Washington, D.C., International Food Policy Research Institute, 1991. 123 p. (Research Report 85)This research reports on the effects of increased commercialization on production, household real income, family food consumption, expenditures, on nonfood goods and services, and the nutritional status of the population in Rwanda. The process by which household food consumption and nutritional status are affected by commercialization is described with emphasis on identifying the major elements and how each element is influenced by the change. The issue was whether agricultural production systems and efficient use of resources can be sustained under population pressure. The study area was the commune of Giciye in Gisenyi district in northwestern Rwanda. The area is mountainous and has very poor quality and acidic soils, with a deficiency of phosphorus.
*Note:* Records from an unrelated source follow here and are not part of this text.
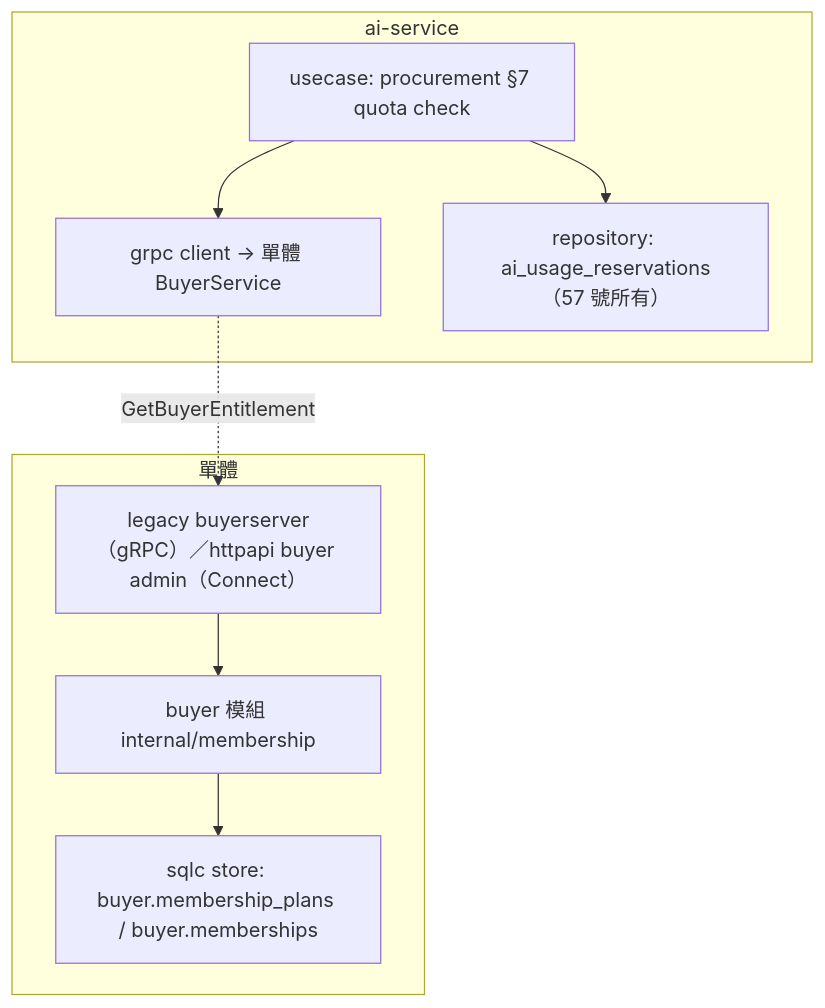
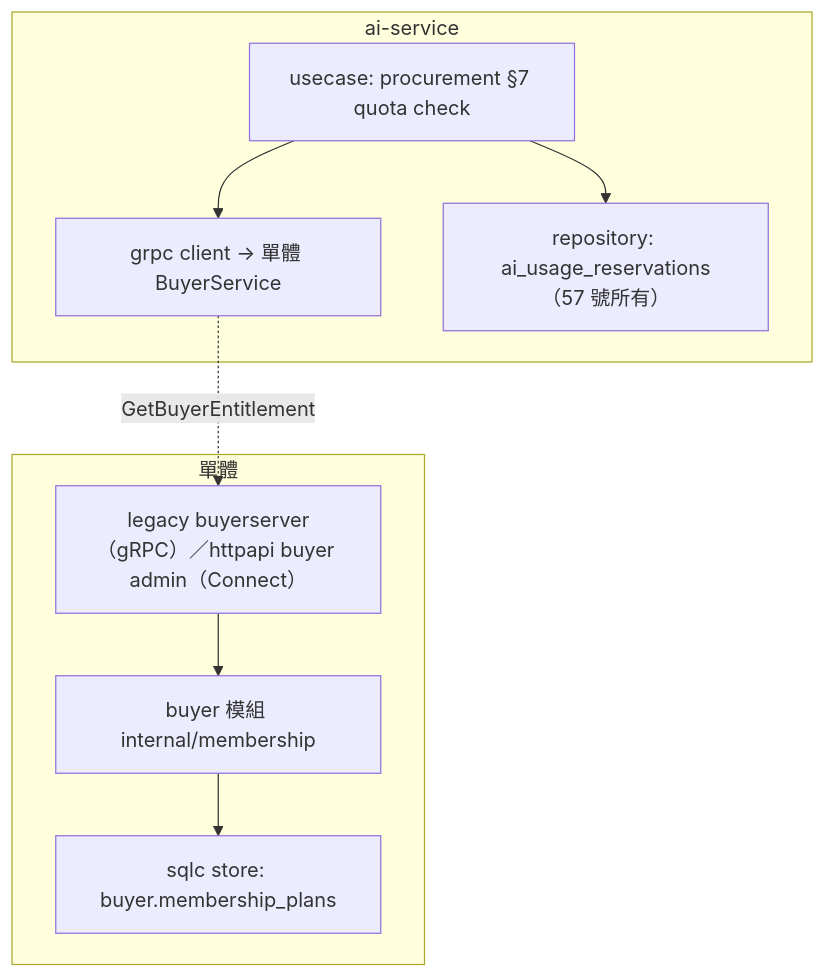
One commit to Will413028/hawkr changed the second of 4 diagrams in backend/docs/詳細設計書/59-買家會員分級與 Agent 額度方案（Buyer Membership & Entitlement）詳細設計書.md. Above: the diagram before and after it, drawn with Mermaid. The commit also changed other lines of this file and 6 other files, not shown here.

First line of the commit message:
docs(backend): drop deleted RPC references from buyer.proto and update membership design doc

````diff
--- a/backend/docs/詳細設計書/59-買家會員分級與 Agent 額度方案（Buyer Membership & Entitlement）詳細設計書.md
+++ b/backend/docs/詳細設計書/59-買家會員分級與 Agent 額度方案（Buyer Membership & Entitlement）詳細設計書.md
@@ -99,12 +99,12 @@
 ```mermaid
 flowchart TB
   subgraph bs["單體"]
     BSH["legacy buyerserver（gRPC）／httpapi buyer admin（Connect）"] --> BSU["buyer 模組 internal/membership"]
-    BSU --> BSR["sqlc store: buyer.membership_plans / buyer.memberships"]
+    BSU --> BSR["sqlc store: buyer.membership_plans"]
   end
   subgraph ai["ai-service"]
     AIU["usecase: procurement §7 quota check"] --> AIC["grpc client → 單體 BuyerService"]
     AIU --> AIR["repository: ai_usage_reservations（57 號所有）"]
   end
   AIC -.->|GetBuyerEntitlement| BSH
 ```
````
Population increase averaged 4.2%/year. There is a high prevalence of underconsumption and malnutrition. Subsistence food production is becoming increasingly more difficult. New activities include production of tea and expansion of potato production. There is beer processing from sorghum and off-farm employment. The forces driving commercialization are identified, followed by a discussion of the production and income effects of the commercialization process, the consumption relationships and effects, the consumption/nutrition/health links, and the longterm perspectives on rural development. The research design, theory, and data base are described. The conclusions were that increasing the rate of change in agricultural technology for subsistence crops would not maintain even the current levels of poverty; there must be reductions in population growth. The recommended strategy is to encourage diversification of the rural economy with specialization in both agriculture and nonagricultural products and to improve the human capital and infrastructure base. Labor productivity needs to be increased as well as employment expansion. Labor-intensive erosion control methods such as terracing are recommended as a resource investment, which are assumed to take into account women and their time constraints. Tea production which is considered a women's crop has offered off-farm employment opportunities. Consideration must be given to land tenure policy and issues of compensation for loss of land during the commercialization process. Health and sanitation measures are needed concurrently with economic development.